Prof. Hayrettin Karaman, Erdogan’s close friend and religious counsel, and AKP’s main Islamist theologian, has issued a fatwa that legitimizes certain crimes during a civil war. He said, “soldiers who commit ordinary crimes during a wartime shall not be punished.”
To consolidate his reign, Turkey’s president Mr. Erdogan intimidated his political opponents, emasculated the military, silenced the press, and enfeebled the judiciary; most recently, he pressed the parliament to amend the constitution to grant him essentially absolute powers.
Turkish president’s chief religious counsel Hayrettin Karaman, professor of Islamic law, has given approval to overlook torture and other crimes committed by members of security services, saying that Turkey is at total mobilization and under attack from within and outside.
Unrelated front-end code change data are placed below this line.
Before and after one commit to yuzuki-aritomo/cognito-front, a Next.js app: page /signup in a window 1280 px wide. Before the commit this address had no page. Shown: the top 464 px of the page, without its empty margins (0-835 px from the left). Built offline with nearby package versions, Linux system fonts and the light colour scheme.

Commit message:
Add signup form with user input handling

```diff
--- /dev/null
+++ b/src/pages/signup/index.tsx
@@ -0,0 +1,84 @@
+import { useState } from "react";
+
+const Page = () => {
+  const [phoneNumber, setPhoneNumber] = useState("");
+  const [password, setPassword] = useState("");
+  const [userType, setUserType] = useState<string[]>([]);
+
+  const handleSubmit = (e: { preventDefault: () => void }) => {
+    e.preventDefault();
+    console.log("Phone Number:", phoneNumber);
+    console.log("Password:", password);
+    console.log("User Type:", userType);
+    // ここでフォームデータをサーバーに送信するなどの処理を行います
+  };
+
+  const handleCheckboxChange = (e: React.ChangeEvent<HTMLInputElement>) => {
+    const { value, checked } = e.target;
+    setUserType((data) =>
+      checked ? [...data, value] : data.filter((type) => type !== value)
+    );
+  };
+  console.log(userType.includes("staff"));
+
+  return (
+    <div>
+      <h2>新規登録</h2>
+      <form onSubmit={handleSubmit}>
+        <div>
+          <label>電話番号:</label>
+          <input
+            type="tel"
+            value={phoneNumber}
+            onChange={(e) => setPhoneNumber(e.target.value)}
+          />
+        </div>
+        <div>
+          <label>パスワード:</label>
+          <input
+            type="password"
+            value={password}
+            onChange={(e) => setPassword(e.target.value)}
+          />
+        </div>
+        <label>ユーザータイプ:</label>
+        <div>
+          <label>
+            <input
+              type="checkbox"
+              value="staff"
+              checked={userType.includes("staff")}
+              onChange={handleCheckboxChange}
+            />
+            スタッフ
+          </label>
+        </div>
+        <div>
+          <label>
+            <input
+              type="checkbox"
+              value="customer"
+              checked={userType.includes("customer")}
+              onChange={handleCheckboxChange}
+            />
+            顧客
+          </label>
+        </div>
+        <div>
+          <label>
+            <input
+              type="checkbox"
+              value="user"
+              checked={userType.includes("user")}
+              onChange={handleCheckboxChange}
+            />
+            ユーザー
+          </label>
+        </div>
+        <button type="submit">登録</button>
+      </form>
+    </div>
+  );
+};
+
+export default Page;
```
Turkish Prime Minister Binali Yıldırım said in Ankara on Thursday that the state of emergency which was declared following a failed coup attempt in July of last year will continue until the faith-based Gülen movement, which the government accuses of being behind the coup attempt, is completely wiped out from state institutions.
During the past few months I interviewed scores of Turkish citizens who escaped from Turkey following the unsuccessful military coup, fearing for their lives. Many of them left their families behind. Although it has the potential of becoming a major player on the global stage, Turkey’s brilliant prospects are being squandered because of President Erdogan’s insatiable lust for power.
The proposed constitutional change grants the presidency new powers to directly appoint a vast range of public officials – cabinet ministers, provincial governors, and judges to the highest courts in the land. Simply put, the government’s plans are an enabling act: they are designed to strengthen the individual over the collective.
The AKP government, under emergency rule, has taken over hundreds companies, seized the assets of businessmen and shut down institutions linked to the movement. Despite the fact that Gülen denied the accusation and called for an international investigation into the coup attempt, President Erdoğan – calling the coup attempt “a gift from God” – and the Turkish government launched a widespread purge aimed at cleansing sympathizers of the movement.
However, Erdogan has a problem: Whereas Ataturk came to power as a military general, Erdogan has a democratic mandate to govern. Ataturk’s Turkey was rural and only 10 percent of the country was literate at the time, with most educated people supporting his agenda. Erdogan’s Turkey is 80 percent urban and nearly 100 percent literate, and many well-educated Turks oppose his agenda.
Western officials have preferred to raise concerns over the steady dismantling of Turkey’s free institutions only privately with their counterparts in Ankara. This approach has failed. That failure has left many millions of pro-democracy Turks to fend for themselves, while a once-fringe ideological element in the AKP, reared on Islamist supremacism, has been emboldened.
According to an official narrative of the government, MIT learned the coup plans earlier in the day and its chief several times discussed it with army chief Akar. One fundamental contradiction was the fact that despite this early warning and intelligence, commanders of navy, ground forces and air forces attended a wedding ceremony that night.